──────── SOURCE DATA

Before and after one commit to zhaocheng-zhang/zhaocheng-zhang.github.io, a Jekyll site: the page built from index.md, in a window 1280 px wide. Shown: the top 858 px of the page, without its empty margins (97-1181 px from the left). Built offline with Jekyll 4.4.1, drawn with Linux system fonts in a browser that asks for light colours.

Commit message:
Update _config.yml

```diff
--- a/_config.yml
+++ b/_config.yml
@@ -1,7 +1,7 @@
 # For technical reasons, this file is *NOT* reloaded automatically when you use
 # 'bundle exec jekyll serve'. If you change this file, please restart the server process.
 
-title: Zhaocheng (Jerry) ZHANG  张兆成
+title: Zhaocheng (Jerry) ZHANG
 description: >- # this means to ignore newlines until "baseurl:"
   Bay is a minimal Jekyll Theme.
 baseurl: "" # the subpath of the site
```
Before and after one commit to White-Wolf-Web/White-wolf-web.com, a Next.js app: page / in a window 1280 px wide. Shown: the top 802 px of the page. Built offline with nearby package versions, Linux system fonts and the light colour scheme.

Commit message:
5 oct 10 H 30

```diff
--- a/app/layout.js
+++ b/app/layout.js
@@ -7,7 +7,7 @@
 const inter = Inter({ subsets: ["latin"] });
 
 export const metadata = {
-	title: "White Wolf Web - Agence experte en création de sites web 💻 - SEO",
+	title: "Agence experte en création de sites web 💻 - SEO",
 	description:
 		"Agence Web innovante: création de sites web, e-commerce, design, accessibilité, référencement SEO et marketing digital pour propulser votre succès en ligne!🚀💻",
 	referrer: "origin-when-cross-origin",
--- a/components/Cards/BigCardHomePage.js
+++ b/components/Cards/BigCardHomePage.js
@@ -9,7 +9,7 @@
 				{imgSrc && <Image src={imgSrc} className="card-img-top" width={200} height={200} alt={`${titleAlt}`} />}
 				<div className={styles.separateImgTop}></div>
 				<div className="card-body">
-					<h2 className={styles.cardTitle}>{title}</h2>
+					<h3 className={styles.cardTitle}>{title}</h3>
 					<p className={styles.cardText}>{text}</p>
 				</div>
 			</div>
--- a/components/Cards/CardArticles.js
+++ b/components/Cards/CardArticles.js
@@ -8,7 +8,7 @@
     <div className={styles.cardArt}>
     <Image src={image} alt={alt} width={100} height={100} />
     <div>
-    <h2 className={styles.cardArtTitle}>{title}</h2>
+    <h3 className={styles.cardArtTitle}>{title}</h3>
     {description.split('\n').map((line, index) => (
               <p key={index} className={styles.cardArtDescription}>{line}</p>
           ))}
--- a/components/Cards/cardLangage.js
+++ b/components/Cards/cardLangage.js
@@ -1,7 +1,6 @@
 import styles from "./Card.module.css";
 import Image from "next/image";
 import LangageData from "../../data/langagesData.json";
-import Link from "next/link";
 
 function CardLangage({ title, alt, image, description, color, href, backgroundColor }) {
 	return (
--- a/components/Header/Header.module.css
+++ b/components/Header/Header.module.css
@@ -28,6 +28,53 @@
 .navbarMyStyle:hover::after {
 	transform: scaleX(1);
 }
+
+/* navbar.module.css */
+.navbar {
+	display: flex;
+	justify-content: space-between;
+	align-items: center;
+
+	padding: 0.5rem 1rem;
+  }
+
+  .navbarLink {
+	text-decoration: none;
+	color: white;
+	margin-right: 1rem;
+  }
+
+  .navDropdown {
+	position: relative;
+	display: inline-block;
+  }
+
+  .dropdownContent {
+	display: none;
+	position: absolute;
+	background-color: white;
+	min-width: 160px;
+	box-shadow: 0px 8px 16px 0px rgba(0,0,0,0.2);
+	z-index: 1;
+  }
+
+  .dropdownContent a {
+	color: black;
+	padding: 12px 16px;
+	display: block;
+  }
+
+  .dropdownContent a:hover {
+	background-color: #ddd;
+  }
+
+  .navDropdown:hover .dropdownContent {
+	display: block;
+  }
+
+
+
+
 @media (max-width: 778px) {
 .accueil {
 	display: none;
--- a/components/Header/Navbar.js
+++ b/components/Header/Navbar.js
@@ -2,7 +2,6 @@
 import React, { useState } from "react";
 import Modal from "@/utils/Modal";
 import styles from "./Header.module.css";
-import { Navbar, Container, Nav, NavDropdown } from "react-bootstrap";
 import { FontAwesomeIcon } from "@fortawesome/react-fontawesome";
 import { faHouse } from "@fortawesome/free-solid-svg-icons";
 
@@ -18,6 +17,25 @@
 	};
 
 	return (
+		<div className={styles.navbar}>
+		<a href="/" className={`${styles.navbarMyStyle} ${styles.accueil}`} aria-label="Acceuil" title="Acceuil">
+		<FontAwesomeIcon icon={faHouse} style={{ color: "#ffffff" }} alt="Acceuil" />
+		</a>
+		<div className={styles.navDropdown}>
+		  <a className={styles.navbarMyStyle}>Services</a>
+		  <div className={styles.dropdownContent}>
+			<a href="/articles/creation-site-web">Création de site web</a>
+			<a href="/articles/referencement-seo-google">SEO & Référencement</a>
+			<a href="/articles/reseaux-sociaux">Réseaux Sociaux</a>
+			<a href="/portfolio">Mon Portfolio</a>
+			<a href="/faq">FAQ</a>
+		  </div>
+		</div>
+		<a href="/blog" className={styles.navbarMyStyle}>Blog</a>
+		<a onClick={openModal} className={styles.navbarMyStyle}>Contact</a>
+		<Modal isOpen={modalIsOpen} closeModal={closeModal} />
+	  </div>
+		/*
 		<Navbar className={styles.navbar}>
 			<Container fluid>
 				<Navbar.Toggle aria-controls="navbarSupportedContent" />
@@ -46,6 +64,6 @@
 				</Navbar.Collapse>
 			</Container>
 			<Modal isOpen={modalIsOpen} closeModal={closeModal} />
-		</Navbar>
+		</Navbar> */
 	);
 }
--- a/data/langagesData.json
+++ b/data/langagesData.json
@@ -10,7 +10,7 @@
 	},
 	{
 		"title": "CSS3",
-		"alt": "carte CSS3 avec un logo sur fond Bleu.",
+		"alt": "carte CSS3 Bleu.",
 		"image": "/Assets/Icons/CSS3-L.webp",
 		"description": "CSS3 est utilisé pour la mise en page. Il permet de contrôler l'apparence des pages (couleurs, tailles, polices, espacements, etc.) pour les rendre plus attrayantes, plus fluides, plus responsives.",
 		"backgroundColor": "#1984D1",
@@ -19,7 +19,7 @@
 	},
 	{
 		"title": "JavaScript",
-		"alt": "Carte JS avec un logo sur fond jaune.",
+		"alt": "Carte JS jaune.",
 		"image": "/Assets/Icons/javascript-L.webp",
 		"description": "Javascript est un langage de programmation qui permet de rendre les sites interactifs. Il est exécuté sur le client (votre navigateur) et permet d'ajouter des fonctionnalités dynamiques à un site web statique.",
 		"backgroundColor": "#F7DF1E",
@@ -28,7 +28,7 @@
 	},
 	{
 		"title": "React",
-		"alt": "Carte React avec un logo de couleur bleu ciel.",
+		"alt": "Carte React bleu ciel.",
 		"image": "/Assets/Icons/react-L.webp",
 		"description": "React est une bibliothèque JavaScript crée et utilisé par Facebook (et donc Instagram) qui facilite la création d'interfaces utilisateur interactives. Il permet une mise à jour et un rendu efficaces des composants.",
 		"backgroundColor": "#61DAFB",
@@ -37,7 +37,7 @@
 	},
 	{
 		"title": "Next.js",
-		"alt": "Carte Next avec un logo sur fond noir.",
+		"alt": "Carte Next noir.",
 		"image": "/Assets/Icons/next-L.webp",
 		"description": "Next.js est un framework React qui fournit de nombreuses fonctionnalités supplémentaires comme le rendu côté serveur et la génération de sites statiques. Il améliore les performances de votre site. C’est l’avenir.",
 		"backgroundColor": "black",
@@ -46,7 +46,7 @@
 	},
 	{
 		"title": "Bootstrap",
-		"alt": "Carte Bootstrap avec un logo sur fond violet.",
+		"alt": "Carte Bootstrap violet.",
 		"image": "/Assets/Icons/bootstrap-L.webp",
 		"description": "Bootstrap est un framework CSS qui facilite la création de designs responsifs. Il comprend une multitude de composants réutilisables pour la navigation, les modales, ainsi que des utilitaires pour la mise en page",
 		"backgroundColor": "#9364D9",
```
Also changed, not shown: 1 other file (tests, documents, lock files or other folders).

────────────────

■ WHAT NEEDS TO BE DONE: Looking at the data above, count each line that holds the word "Cards" and report the count alone.

■ SOLUTION FOR THIS PROBLEM: 6